Naoko Takahatake, The Chiaroscuro Woodcut in Renaissance Italy, exhibition catalogue, Los Angeles County Museum of Art, June-September 2018, National Gallery of Art, Washington D.C, October 2018-January 2019, DelMonico Books/Prestel, Munich-London-New York, 2018, pp. 201-204.
-Budapest 6818: http://printsanddrawings.hu/search/prints/6818/
-BM 1860,0414.96: blue/black https://www.britishmuseum.org/collection/object/P_1860-0414-96
-MFA 1986.120: line-block only https://collections.mfa.org/objects/269506/the-mystic-marriage-of-st-catherine
-MMA 22.73.3-124: line-block only https://www.metmuseum.org/art/collection/search/631494
-Baselitz (Gnann, n. 126)
, Disegni di manieristi lombardi
, Vicenza, 1971, p. 34, n. 33
, Museo civico "Ala Ponzone" Cremona. Raccolte artistiche
, Cremona, 1976, pp. 99–104
, I Campi e la cultura artistica cremonese del Cinquecento, Milano, 1985, pp. 320–323, nn. 3.2–8 (Buonincontri F.)
, "Libri illustrati, intagliatori e incisori a Cremona nel Cinquecento", I Campi e la cultura artistica cremonese del Cinquecento
, Milano, 1985, pp. 333–338
, Disegni cremonesi del Cinquecento
, Firenze, 1999, pp. 120–122, n. 70, fig. 76
, "I Campi scultori nella chiesa delle Sante Margherita e Pelagia", La chiesa delle Sante Margherita e Pelagia. Storia e restauro
, Cinisello Balsamo, 2008, pp. 138–147
, "Le molte "maniere" del disegno di Antonio Campi", Scritti per Chiara Tellini Perina
, Mantova, 2011, pp. 157-164, 372-380, pp. 157–158, fig. 2
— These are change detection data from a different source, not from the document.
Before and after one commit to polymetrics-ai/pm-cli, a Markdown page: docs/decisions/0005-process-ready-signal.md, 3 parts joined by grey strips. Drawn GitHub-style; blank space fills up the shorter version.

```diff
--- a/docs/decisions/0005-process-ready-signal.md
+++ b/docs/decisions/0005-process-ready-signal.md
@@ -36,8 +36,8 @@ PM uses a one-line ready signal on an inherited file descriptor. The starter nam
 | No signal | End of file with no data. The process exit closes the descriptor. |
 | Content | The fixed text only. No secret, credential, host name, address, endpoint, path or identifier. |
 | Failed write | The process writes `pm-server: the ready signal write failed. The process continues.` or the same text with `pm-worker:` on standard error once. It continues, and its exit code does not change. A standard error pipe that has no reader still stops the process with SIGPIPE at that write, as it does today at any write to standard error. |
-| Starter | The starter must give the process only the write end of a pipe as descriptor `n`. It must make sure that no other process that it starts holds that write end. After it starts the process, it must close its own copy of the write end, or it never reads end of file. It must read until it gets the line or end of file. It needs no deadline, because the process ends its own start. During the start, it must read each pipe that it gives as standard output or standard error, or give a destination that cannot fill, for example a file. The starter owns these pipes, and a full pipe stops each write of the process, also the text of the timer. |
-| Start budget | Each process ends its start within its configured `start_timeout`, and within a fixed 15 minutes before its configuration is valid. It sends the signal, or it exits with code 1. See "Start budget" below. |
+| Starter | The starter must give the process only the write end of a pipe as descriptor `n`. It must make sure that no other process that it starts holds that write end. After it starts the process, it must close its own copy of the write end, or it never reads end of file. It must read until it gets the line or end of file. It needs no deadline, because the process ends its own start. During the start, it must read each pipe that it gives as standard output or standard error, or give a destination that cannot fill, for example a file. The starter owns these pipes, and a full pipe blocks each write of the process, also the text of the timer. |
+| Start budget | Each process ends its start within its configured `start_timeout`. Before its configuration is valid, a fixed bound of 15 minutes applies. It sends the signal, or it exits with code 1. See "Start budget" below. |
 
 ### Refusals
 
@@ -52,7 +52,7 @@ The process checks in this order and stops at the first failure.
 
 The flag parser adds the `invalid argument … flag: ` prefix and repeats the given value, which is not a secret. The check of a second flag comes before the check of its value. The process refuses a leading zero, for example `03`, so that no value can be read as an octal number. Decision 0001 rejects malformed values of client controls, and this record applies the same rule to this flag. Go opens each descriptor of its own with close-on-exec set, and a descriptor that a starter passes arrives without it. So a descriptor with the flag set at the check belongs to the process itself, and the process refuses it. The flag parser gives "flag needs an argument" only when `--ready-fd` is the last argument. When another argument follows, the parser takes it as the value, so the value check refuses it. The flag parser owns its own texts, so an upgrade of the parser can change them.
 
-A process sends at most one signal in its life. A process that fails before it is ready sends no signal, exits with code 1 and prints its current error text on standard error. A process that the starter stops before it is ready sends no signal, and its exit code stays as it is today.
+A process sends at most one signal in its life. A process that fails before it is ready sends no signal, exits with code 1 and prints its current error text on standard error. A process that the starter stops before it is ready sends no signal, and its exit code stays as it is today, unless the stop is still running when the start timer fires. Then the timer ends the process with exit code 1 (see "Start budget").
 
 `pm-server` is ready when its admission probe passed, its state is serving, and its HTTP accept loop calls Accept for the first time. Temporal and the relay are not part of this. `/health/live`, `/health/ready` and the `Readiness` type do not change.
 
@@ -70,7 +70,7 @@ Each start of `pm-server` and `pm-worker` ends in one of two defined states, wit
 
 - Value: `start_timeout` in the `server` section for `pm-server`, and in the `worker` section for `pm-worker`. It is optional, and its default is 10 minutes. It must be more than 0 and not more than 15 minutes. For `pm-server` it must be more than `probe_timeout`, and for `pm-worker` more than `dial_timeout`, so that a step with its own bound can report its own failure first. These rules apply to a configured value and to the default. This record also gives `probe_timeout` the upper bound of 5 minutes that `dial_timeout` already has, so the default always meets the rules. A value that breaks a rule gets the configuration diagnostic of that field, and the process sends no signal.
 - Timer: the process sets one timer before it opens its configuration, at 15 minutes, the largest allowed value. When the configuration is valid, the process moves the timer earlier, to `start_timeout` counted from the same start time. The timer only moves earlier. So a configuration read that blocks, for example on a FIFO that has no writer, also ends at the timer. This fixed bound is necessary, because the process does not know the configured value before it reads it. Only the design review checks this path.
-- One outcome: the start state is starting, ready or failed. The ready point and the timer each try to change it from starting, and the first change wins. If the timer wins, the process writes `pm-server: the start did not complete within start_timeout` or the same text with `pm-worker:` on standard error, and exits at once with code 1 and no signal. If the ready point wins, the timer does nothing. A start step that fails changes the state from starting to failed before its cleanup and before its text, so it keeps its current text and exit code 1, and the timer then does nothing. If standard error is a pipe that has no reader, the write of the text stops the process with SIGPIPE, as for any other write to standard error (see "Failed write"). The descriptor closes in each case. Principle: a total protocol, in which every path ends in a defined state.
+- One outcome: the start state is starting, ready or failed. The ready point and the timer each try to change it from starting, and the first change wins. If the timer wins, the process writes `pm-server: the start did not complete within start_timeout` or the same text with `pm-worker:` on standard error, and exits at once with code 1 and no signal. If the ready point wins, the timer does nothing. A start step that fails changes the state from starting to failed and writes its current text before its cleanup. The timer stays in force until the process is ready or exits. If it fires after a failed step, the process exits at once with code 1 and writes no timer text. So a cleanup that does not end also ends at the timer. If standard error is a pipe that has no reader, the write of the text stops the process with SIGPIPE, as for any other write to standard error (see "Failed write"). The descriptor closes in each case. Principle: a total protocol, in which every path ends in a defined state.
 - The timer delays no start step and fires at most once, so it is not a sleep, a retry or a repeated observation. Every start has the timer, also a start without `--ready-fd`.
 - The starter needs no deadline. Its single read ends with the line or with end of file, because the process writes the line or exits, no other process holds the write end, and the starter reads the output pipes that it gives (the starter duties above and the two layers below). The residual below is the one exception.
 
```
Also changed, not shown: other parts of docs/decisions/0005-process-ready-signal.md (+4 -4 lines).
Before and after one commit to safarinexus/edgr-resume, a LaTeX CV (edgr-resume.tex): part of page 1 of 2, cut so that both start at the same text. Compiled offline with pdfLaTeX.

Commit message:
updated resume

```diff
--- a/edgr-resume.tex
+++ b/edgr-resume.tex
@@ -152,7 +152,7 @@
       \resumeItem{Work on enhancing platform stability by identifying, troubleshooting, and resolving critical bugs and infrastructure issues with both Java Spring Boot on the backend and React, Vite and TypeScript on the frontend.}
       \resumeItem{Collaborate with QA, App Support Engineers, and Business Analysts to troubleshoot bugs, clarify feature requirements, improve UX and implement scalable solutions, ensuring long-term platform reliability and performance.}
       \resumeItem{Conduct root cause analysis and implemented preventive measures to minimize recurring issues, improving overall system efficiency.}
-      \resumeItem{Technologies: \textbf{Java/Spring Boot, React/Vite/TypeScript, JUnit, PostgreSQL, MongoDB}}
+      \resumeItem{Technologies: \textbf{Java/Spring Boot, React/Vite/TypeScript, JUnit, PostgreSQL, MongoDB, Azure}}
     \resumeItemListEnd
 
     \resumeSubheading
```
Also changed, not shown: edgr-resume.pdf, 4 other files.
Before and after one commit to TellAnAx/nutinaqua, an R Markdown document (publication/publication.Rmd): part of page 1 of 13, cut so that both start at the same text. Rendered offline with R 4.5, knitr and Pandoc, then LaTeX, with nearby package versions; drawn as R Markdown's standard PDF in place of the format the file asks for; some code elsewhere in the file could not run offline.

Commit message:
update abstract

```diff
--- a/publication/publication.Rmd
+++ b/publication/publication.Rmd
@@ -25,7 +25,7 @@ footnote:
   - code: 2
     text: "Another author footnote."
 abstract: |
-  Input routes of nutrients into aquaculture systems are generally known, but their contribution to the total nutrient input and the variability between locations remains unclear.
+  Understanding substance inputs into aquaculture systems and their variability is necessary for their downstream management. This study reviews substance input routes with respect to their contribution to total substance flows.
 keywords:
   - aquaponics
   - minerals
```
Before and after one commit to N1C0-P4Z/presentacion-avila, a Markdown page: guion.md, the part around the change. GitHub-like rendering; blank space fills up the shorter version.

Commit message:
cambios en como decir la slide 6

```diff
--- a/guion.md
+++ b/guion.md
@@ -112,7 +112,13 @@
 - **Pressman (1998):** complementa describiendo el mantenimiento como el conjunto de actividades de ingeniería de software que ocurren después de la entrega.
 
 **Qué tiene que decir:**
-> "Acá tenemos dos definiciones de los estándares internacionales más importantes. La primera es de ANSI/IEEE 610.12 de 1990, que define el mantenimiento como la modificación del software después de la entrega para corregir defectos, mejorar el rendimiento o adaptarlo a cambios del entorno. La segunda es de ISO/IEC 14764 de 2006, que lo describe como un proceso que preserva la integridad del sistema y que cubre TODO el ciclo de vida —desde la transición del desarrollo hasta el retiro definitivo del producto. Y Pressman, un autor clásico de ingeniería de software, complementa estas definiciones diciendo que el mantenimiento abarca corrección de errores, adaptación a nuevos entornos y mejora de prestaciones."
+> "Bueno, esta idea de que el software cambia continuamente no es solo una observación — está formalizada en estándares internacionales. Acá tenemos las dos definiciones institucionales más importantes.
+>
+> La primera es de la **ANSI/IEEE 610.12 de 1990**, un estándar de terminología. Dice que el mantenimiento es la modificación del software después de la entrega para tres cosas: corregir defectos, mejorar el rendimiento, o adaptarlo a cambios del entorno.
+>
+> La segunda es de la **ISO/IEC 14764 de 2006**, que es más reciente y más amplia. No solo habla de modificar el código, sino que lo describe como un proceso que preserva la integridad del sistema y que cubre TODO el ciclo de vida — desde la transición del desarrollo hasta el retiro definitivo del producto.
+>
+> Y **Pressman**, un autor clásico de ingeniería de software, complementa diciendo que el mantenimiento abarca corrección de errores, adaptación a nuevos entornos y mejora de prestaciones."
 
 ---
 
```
, In Farbe! Clair-obscur-Holzschnitte der Renaissance - Meisterwerke aus der Sammlung Georg Baselitz und der Albertina in Wien
, Monaco, 2013, pp. 258–264